FIBA’s Basketball Arbitration Tribunal (BAT), the legal body charged with resolving labor and financial disputes among international teams, players, agents and coaches, has issued guidelines outlining its intentions for future cases affected by the coronavirus pandemic.
“Given the extraordinary situation caused by the current COVID-19 pandemic and in order to provide greater legal certainty to the basketball community, the Guidelines have been issued by the BAT President Prof. Dr. Ulrich Haas, the BAT Vice-President Raj Parker, and all BAT Arbitrators,” FIBA said in a statement posted to its website. “They are intended to provide … guidance in proceedings and help facilitate amicable settlements.”
In March, when most leagues decided to suspend or cancel their seasons, about 30 percent of the schedules remained. Most international teams have suspended or terminated contracts for players and coaches, leaving remaining payments up in the air. With revenue grinding to a halt, there is significant concern that the pandemic may bring international leagues to its knees if teams were forced to pay contracts in full, something that is addressed by the BAT. For example, salaries that were due prior to league suspensions are not subject to any reduction.
Some of the more notable guidelines include that players making more than approximately $2,700 a month may have their remaining salaries reduced by 50 percent, taking into account circumstances of the team, player or coach. Also, the guidelines state that “amicable settlements are the preferred means of resolution,” and outline what to do with contracts and salaries if play resumes in international leagues.
The BAT stated that the COVID guidelines are temporary, and subject to adjustments. Further, it explains that these guidelines are not binding rules, and that BAT still has the ability to decide individual cases based on extenuating circumstances.
These measures are not expected to have much impact on the NBA’s negotiations with the NBA Players Association, as the NBPA had already agreed to a 25% reduction in salary beginning with the biweekly payment due May 15th. The NBA collective bargaining agreement stipulates that compensation for players can be reduced in the event of a “force majeure” event, such as an epidemic, in accordance with a formula based on the number of games missed.
ESPN’s Adrian Wojnarowski previously reported that players could lose 23-26% of their season salary — based on how many games their teams have already played — if games don’t resume. The NBA and NBPA will spread out the salary deductions into the first four pay periods, through November and December, of the 2020-21 season, sources told Wojnarowski.
FIBA has the power to ensure that BAT resolutions are honored by parties through sanctions and restrictions on signing new players. BAT has ruled on more than 1,500 cases over the past decade.

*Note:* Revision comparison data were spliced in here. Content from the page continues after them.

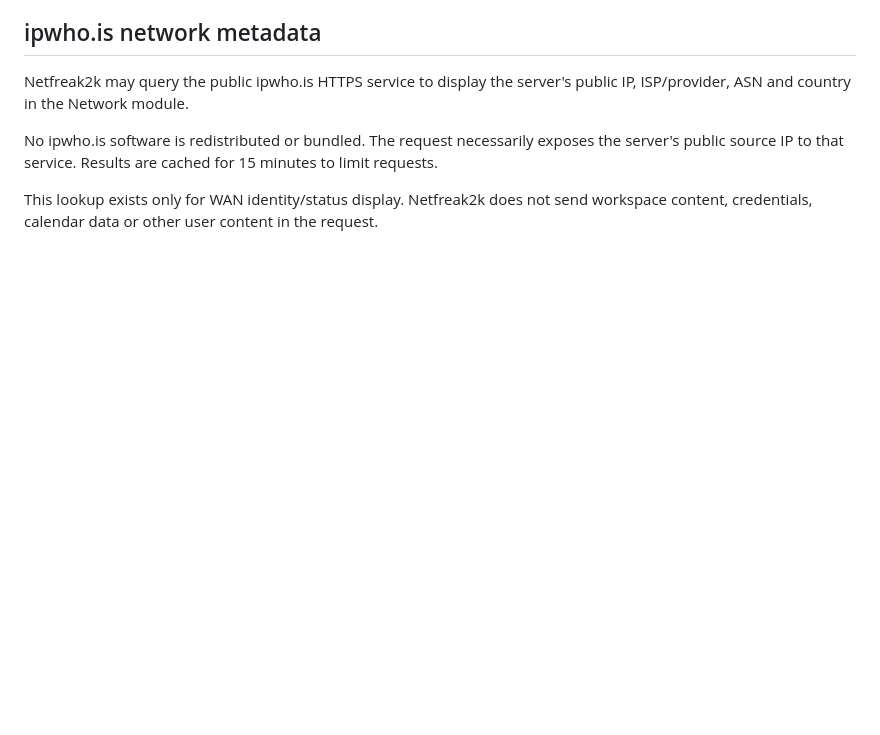
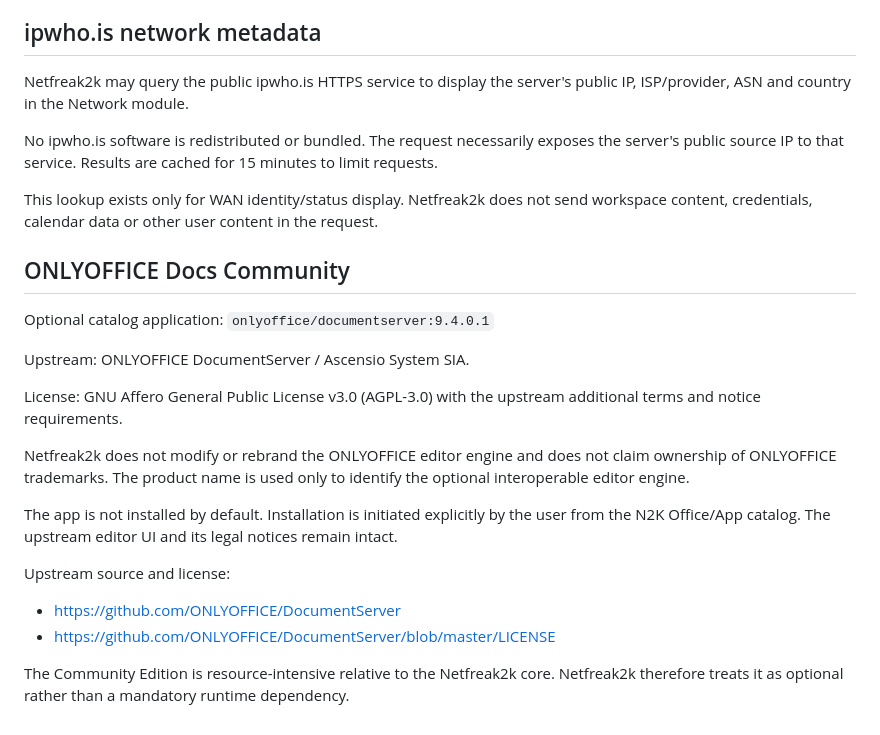
Before and after one commit to netfreak2k/netfreak2k-os, a Markdown page: THIRD_PARTY_NOTICES.md, the part around the change. GitHub-like rendering; blank space fills up the shorter version.

Commit message:
Document optional ONLYOFFICE Community dependency

```diff
--- a/THIRD_PARTY_NOTICES.md
+++ b/THIRD_PARTY_NOTICES.md
@@ -82,3 +82,21 @@ Netfreak2k may query the public ipwho.is HTTPS service to display the server's p
 No ipwho.is software is redistributed or bundled. The request necessarily exposes the server's public source IP to that service. Results are cached for 15 minutes to limit requests.
 
 This lookup exists only for WAN identity/status display. Netfreak2k does not send workspace content, credentials, calendar data or other user content in the request.
+
+## ONLYOFFICE Docs Community
+
+Optional catalog application: `onlyoffice/documentserver:9.4.0.1`
+
+Upstream: ONLYOFFICE DocumentServer / Ascensio System SIA.
+
+License: GNU Affero General Public License v3.0 (AGPL-3.0) with the upstream additional terms and notice requirements.
+
+Netfreak2k does not modify or rebrand the ONLYOFFICE editor engine and does not claim ownership of ONLYOFFICE trademarks. The product name is used only to identify the optional interoperable editor engine.
+
+The app is not installed by default. Installation is initiated explicitly by the user from the N2K Office/App catalog. The upstream editor UI and its legal notices remain intact.
+
+Upstream source and license:
+- https://github.com/ONLYOFFICE/DocumentServer
+- https://github.com/ONLYOFFICE/DocumentServer/blob/master/LICENSE
+
+The Community Edition is resource-intensive relative to the Netfreak2k core. Netfreak2k therefore treats it as optional rather than a mandatory runtime dependency.
```
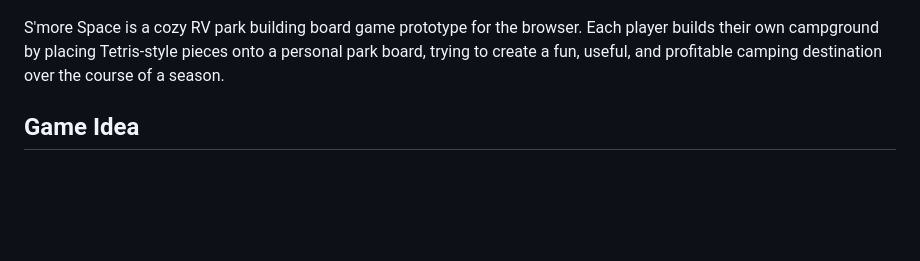
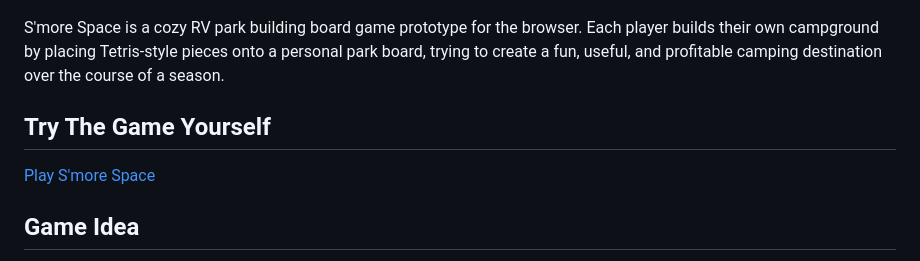
Before and after one commit to ericop/Smore-Space, a Markdown page: README.md, the part around the change. GitHub-like rendering; blank space fills up the shorter version.

Commit message:
Add play link to README

```diff
--- a/README.md
+++ b/README.md
@@ -3,6 +3,10 @@
 ![S'more Space screenshot](./game-screenshot1.png)
 
 S'more Space is a cozy RV park building board game prototype for the browser. Each player builds their own campground by placing Tetris-style pieces onto a personal park board, trying to create a fun, useful, and profitable camping destination over the course of a season.
+
+## Try The Game Yourself
+
+[Play S'more Space](https://ericop.github.io/Smore-Space/)
 
 ## Game Idea
 
```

International basketball–with domestic and pan-continental leagues worldwide, and sometimes laissez-faire approach to payment schedules and contractual obligations–required a body like BAT, which was established in 2006, to step in with guidelines. Unlike the NBA, there is no CBA, no standard contracts, and no formally recognized union or players association. Complicating matters is the fact that the overwhelming majority of international basketball contracts do not possess force majeure language.
Of note among the other BAT guidelines:
—Teams shall continue to provide amenities as stipulated in contracts, such as housing, cars, meals, and health insurance, “provided the player is dependent on them and to the extent they are proportionate.”
—The obligation of players to provide sporting services shall be suspended, except as public health guidelines permit. Players are under an obligation to stay fit and healthy, to the extent possible under the conditions prevailing in the relevant country, and to participate in any scheduled team activities that are permissible.
—In deciding how to enforce salary reductions, the BAT says it will take into account how the club plans to use liquidity saved through salary reductions.